***** Stored data *****
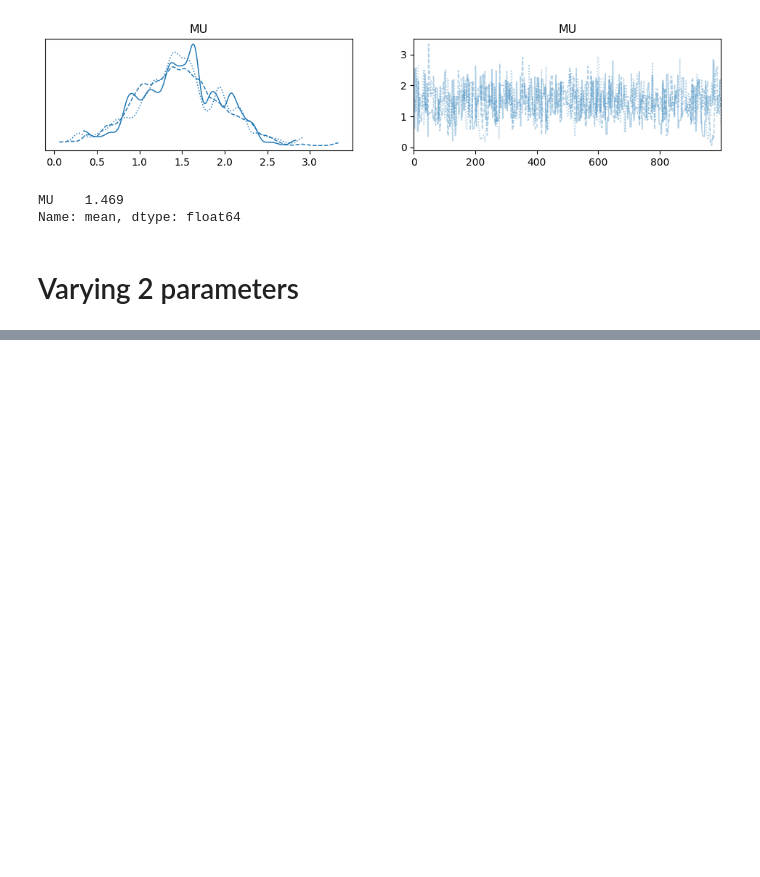
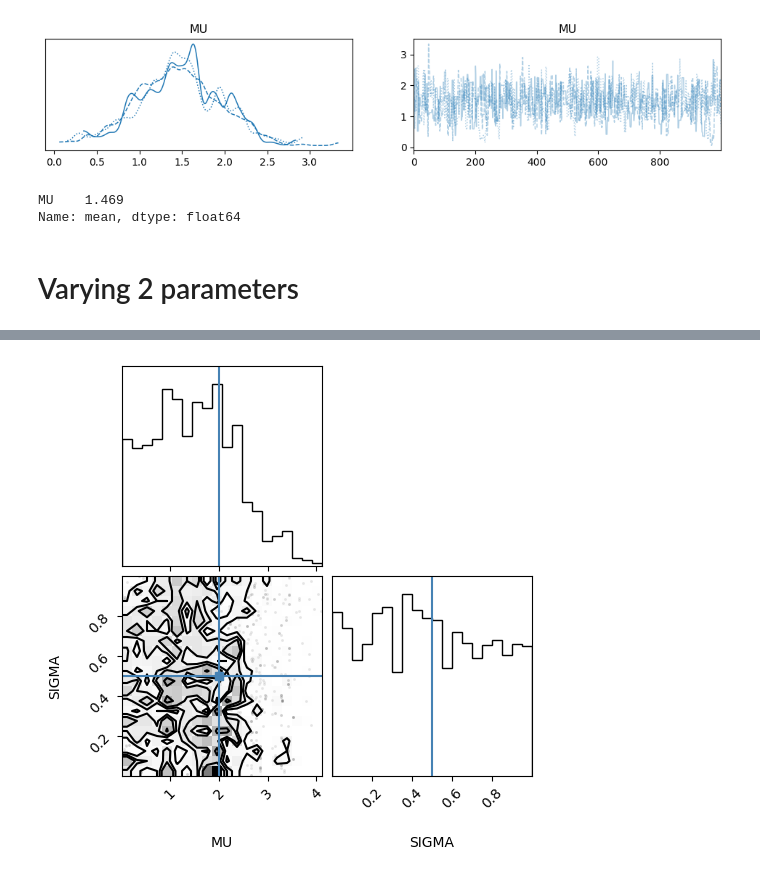
Before and after one commit to SSingh087/test-hierarchical-model, a Jupyter notebook: test-toy-HM/test-toy-HM.ipynb, the cells around one changed output, grey strips where cells are left out. Saved outputs shown, nothing was run; the diff lists cells and outputs as text; code cells hidden in the pictures; blank space fills up the shorter version.

```diff
--- a/test-toy-HM/test-toy-HM.ipynb
+++ b/test-toy-HM/test-toy-HM.ipynb
@@ -200 +201,6 @@ SIGMA    0.495
 Name: mean, dtype: float64
+# %%
+import corner
+_ = corner.corner(trace, var_names=["MU", "SIGMA"], truths=dict(MU=2, SIGMA=.5))
+# %% [output]
+[figure, added]
```
Also changed, not shown: parts of 14 cells of this notebook.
*****
How to complete this task: Leaving every image behind, repeat the data in full and exactly.

Exercise response:
Before and after one commit to SSingh087/test-hierarchical-model, a Jupyter notebook: test-toy-HM/test-toy-HM.ipynb, the cells around one changed output, grey strips where cells are left out. Saved outputs shown, nothing was run; the diff lists cells and outputs as text; code cells hidden in the pictures; blank space fills up the shorter version.

```diff
--- a/test-toy-HM/test-toy-HM.ipynb
+++ b/test-toy-HM/test-toy-HM.ipynb
@@ -200 +201,6 @@ SIGMA    0.495
 Name: mean, dtype: float64
+# %%
+import corner
+_ = corner.corner(trace, var_names=["MU", "SIGMA"], truths=dict(MU=2, SIGMA=.5))
+# %% [output]
+[figure, added]
```
Also changed, not shown: parts of 14 cells of this notebook.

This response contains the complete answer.